(Records from a data source)
-----
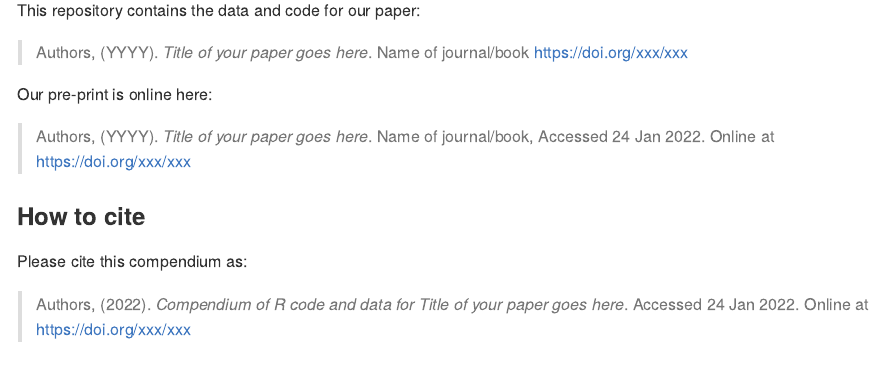
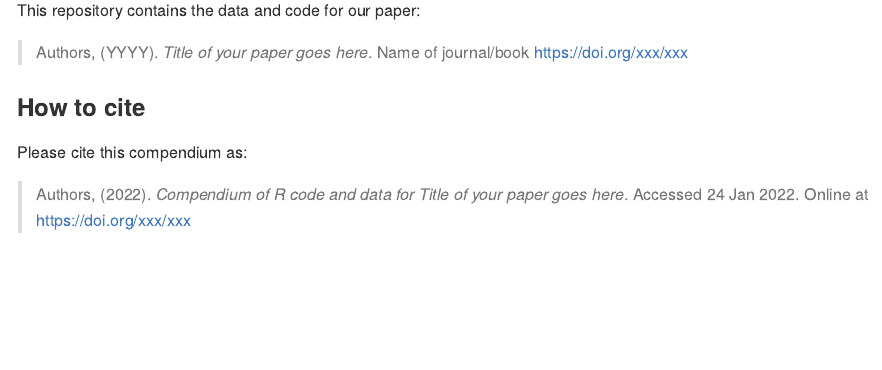
Before and after one commit to bmourgui/ehmos, an R Markdown document (README.Rmd): the page in a window 1100 px wide, from 110 px down. Rendered offline with R 4.5, knitr and Pandoc, with nearby package versions; badge pictures from the web are left out.

Commit message:
Test for github

```diff
--- a/README.Rmd
+++ b/README.Rmd
@@ -21,10 +21,6 @@ Title <- "Title of your paper goes here"
 This repository contains the data and code for our paper:
 
 > Authors, (YYYY). _`r Title`_. Name of journal/book <https://doi.org/xxx/xxx>
-
-Our pre-print is online here:
-
-> Authors, (YYYY). _`r Title`_. Name of journal/book, Accessed `r format(Sys.Date(), "%d %b %Y")`. Online at <https://doi.org/xxx/xxx>
 
 
 ### How to cite
```
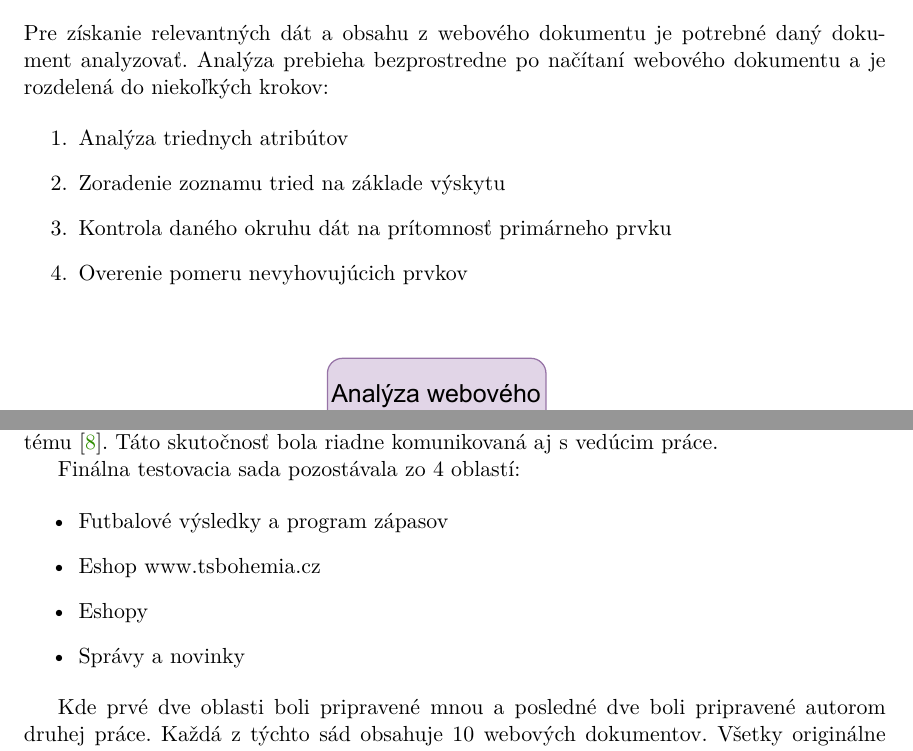
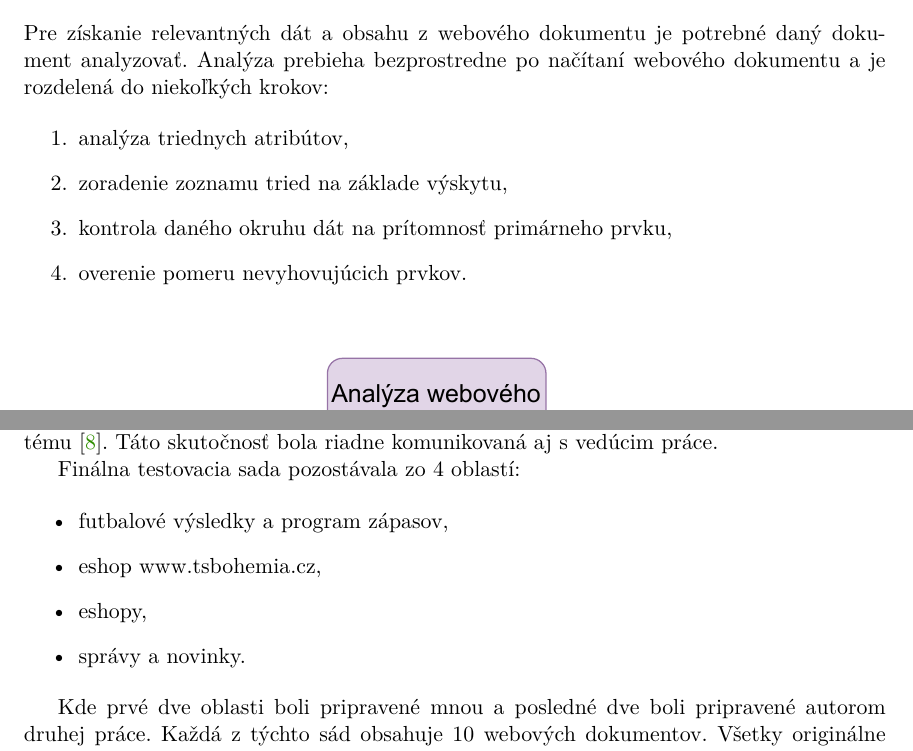
Before and after one commit to perina98/website-data-extraction, a LaTeX thesis (thesis/projekt.tex, which reads thesis/projekt-01-kapitoly-chapters.tex): two parts of pages 35 and 42 of 58, joined at a grey line, cut so that both start at the same text. Compiled offline with pdfLaTeX.

Commit message:
Update projekt-01-kapitoly-chapters.tex

```diff
--- a/thesis/projekt-01-kapitoly-chapters.tex
+++ b/thesis/projekt-01-kapitoly-chapters.tex
@@ -695,10 +695,10 @@ Vstupné dáta sú formované nasledovne:
  Pre získanie relevantných dát a obsahu z webového dokumentu je potrebné daný dokument analyzovať. Analýza prebieha bezprostredne po načítaní webového dokumentu a je rozdelená do niekoľkých krokov:
 
  \begin{enumerate}
-     \item Analýza triednych atribútov
-     \item Zoradenie zoznamu tried na základe výskytu
-     \item Kontrola daného okruhu dát na prítomnosť primárneho prvku
-     \item Overenie pomeru nevyhovujúcich prvkov
+     \item analýza triednych atribútov,
+     \item zoradenie zoznamu tried na základe výskytu,
+     \item kontrola daného okruhu dát na prítomnosť primárneho prvku,
+     \item overenie pomeru nevyhovujúcich prvkov.
  \end{enumerate}
 
  \bigskip
@@ -859,10 +859,10 @@ Vytvorenie spoľahlivej a dostatočne diverzifikovanej testovacej sady nie je je
 Finálna testovacia sada pozostávala zo 4 oblastí:
 
 \begin{itemize}
-    \item Futbalové výsledky a program zápasov
-    \item Eshop www.tsbohemia.cz
-    \item Eshopy
-    \item Správy a novinky
+    \item futbalové výsledky a program zápasov,
+    \item eshop www.tsbohemia.cz,
+    \item eshopy,
+    \item správy a novinky.
 \end{itemize}
 
 Kde prvé dve oblasti boli pripravené mnou a posledné dve boli pripravené autorom druhej práce. Každá z týchto sád obsahuje 10 webových dokumentov. Všetky originálne URL adresy sú zároveň dostupné v rámci súboru \textit{INFO.md} v zložke \textit{dataset}.
```
Also changed, not shown: thesis/projekt-01-kapitoly-chapters.tex (14 more changed lines).
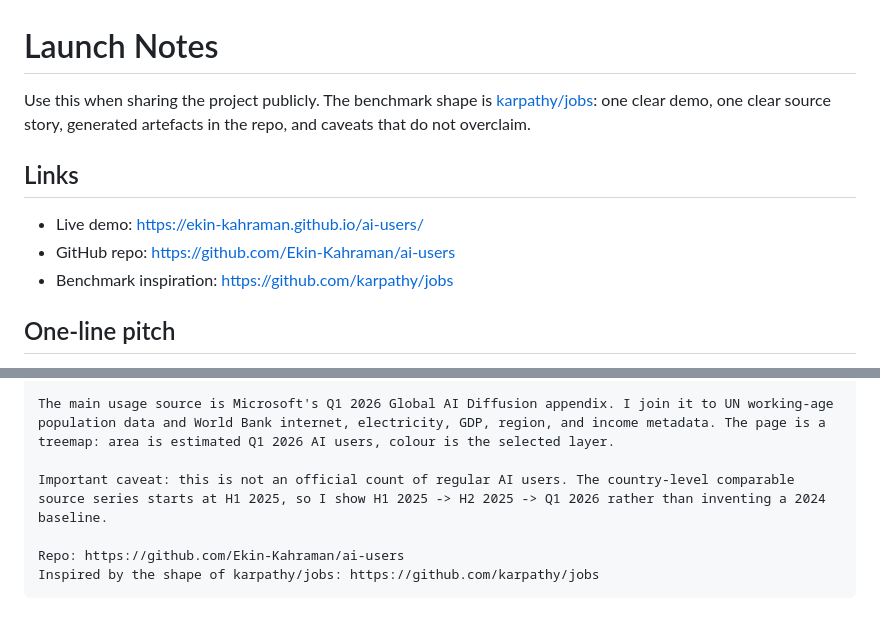
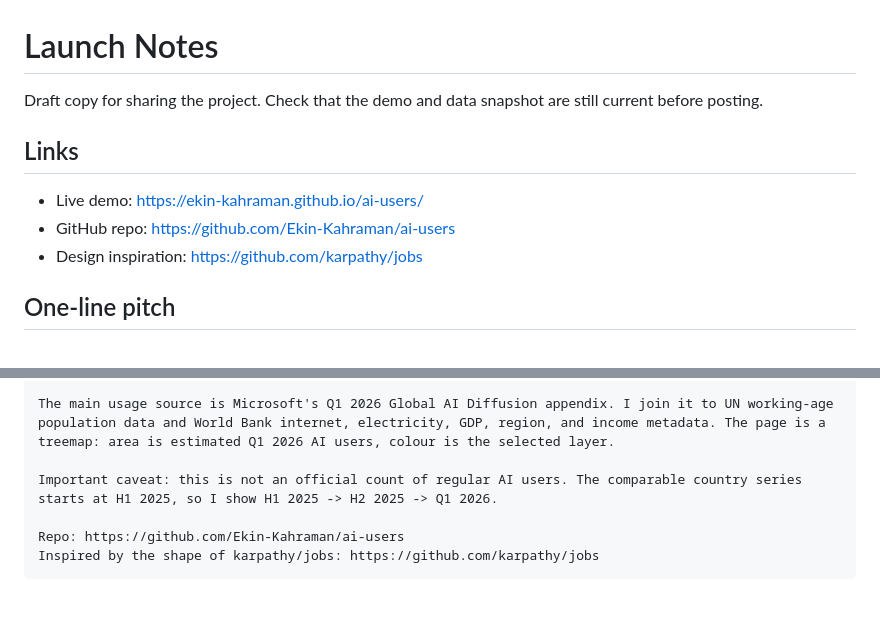
Before and after one commit to Ekin-Kahraman/ai-users, a Markdown page: launch.md, 2 parts joined by grey strips. GitHub-like rendering.

```diff
--- a/launch.md
+++ b/launch.md
@@ -1,12 +1,12 @@
 # Launch Notes
 
-Use this when sharing the project publicly. The benchmark shape is [karpathy/jobs](https://github.com/karpathy/jobs): one clear demo, one clear source story, generated artefacts in the repo, and caveats that do not overclaim.
+Draft copy for sharing the project. Check that the demo and data snapshot are still current before posting.
 
 ## Links
 
 - Live demo: https://ekin-kahraman.github.io/ai-users/
 - GitHub repo: https://github.com/Ekin-Kahraman/ai-users
-- Benchmark inspiration: https://github.com/karpathy/jobs
+- Design inspiration: https://github.com/karpathy/jobs
 
 ## One-line pitch
 
@@ -33,7 +33,7 @@ I built a small static research tool for exploring estimated generative AI usage
 
 The main usage source is Microsoft's Q1 2026 Global AI Diffusion appendix. I join it to UN working-age population data and World Bank internet, electricity, GDP, region, and income metadata. The page is a treemap: area is estimated Q1 2026 AI users, colour is the selected layer.
 
-Important caveat: this is not an official count of regular AI users. The country-level comparable source series starts at H1 2025, so I show H1 2025 -> H2 2025 -> Q1 2026 rather than inventing a 2024 baseline.
+Important caveat: this is not an official count of regular AI users. The comparable country series starts at H1 2025, so I show H1 2025 -> H2 2025 -> Q1 2026.
 
 Repo: https://github.com/Ekin-Kahraman/ai-users
 Inspired by the shape of karpathy/jobs: https://github.com/karpathy/jobs
```
Also changed, not shown: README.md (+9 -17 lines).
-----
The response must consist of the entries above exactly as they stand, minus any pictures.

Before and after one commit to bmourgui/ehmos, an R Markdown document (README.Rmd): the page in a window 1100 px wide, from 110 px down. Rendered offline with R 4.5, knitr and Pandoc, with nearby package versions; badge pictures from the web are left out.

Commit message:
Test for github

```diff
--- a/README.Rmd
+++ b/README.Rmd
@@ -21,10 +21,6 @@ Title <- "Title of your paper goes here"
 This repository contains the data and code for our paper:
 
 > Authors, (YYYY). _`r Title`_. Name of journal/book <https://doi.org/xxx/xxx>
-
-Our pre-print is online here:
-
-> Authors, (YYYY). _`r Title`_. Name of journal/book, Accessed `r format(Sys.Date(), "%d %b %Y")`. Online at <https://doi.org/xxx/xxx>
 
 
 ### How to cite
```
Before and after one commit to perina98/website-data-extraction, a LaTeX thesis (thesis/projekt.tex, which reads thesis/projekt-01-kapitoly-chapters.tex): two parts of pages 35 and 42 of 58, joined at a grey line, cut so that both start at the same text. Compiled offline with pdfLaTeX.

Commit message:
Update projekt-01-kapitoly-chapters.tex

```diff
--- a/thesis/projekt-01-kapitoly-chapters.tex
+++ b/thesis/projekt-01-kapitoly-chapters.tex
@@ -695,10 +695,10 @@ Vstupné dáta sú formované nasledovne:
  Pre získanie relevantných dát a obsahu z webového dokumentu je potrebné daný dokument analyzovať. Analýza prebieha bezprostredne po načítaní webového dokumentu a je rozdelená do niekoľkých krokov:
 
  \begin{enumerate}
-     \item Analýza triednych atribútov
-     \item Zoradenie zoznamu tried na základe výskytu
-     \item Kontrola daného okruhu dát na prítomnosť primárneho prvku
-     \item Overenie pomeru nevyhovujúcich prvkov
+     \item analýza triednych atribútov,
+     \item zoradenie zoznamu tried na základe výskytu,
+     \item kontrola daného okruhu dát na prítomnosť primárneho prvku,
+     \item overenie pomeru nevyhovujúcich prvkov.
  \end{enumerate}
 
  \bigskip
@@ -859,10 +859,10 @@ Vytvorenie spoľahlivej a dostatočne diverzifikovanej testovacej sady nie je je
 Finálna testovacia sada pozostávala zo 4 oblastí:
 
 \begin{itemize}
-    \item Futbalové výsledky a program zápasov
-    \item Eshop www.tsbohemia.cz
-    \item Eshopy
-    \item Správy a novinky
+    \item futbalové výsledky a program zápasov,
+    \item eshop www.tsbohemia.cz,
+    \item eshopy,
+    \item správy a novinky.
 \end{itemize}
 
 Kde prvé dve oblasti boli pripravené mnou a posledné dve boli pripravené autorom druhej práce. Každá z týchto sád obsahuje 10 webových dokumentov. Všetky originálne URL adresy sú zároveň dostupné v rámci súboru \textit{INFO.md} v zložke \textit{dataset}.
```
Also changed, not shown: thesis/projekt-01-kapitoly-chapters.tex (14 more changed lines).
Before and after one commit to Ekin-Kahraman/ai-users, a Markdown page: launch.md, 2 parts joined by grey strips. GitHub-like rendering.

```diff
--- a/launch.md
+++ b/launch.md
@@ -1,12 +1,12 @@
 # Launch Notes
 
-Use this when sharing the project publicly. The benchmark shape is [karpathy/jobs](https://github.com/karpathy/jobs): one clear demo, one clear source story, generated artefacts in the repo, and caveats that do not overclaim.
+Draft copy for sharing the project. Check that the demo and data snapshot are still current before posting.
 
 ## Links
 
 - Live demo: https://ekin-kahraman.github.io/ai-users/
 - GitHub repo: https://github.com/Ekin-Kahraman/ai-users
-- Benchmark inspiration: https://github.com/karpathy/jobs
+- Design inspiration: https://github.com/karpathy/jobs
 
 ## One-line pitch
 
@@ -33,7 +33,7 @@ I built a small static research tool for exploring estimated generative AI usage
 
 The main usage source is Microsoft's Q1 2026 Global AI Diffusion appendix. I join it to UN working-age population data and World Bank internet, electricity, GDP, region, and income metadata. The page is a treemap: area is estimated Q1 2026 AI users, colour is the selected layer.
 
-Important caveat: this is not an official count of regular AI users. The country-level comparable source series starts at H1 2025, so I show H1 2025 -> H2 2025 -> Q1 2026 rather than inventing a 2024 baseline.
+Important caveat: this is not an official count of regular AI users. The comparable country series starts at H1 2025, so I show H1 2025 -> H2 2025 -> Q1 2026.
 
 Repo: https://github.com/Ekin-Kahraman/ai-users
 Inspired by the shape of karpathy/jobs: https://github.com/karpathy/jobs
```
Also changed, not shown: README.md (+9 -17 lines).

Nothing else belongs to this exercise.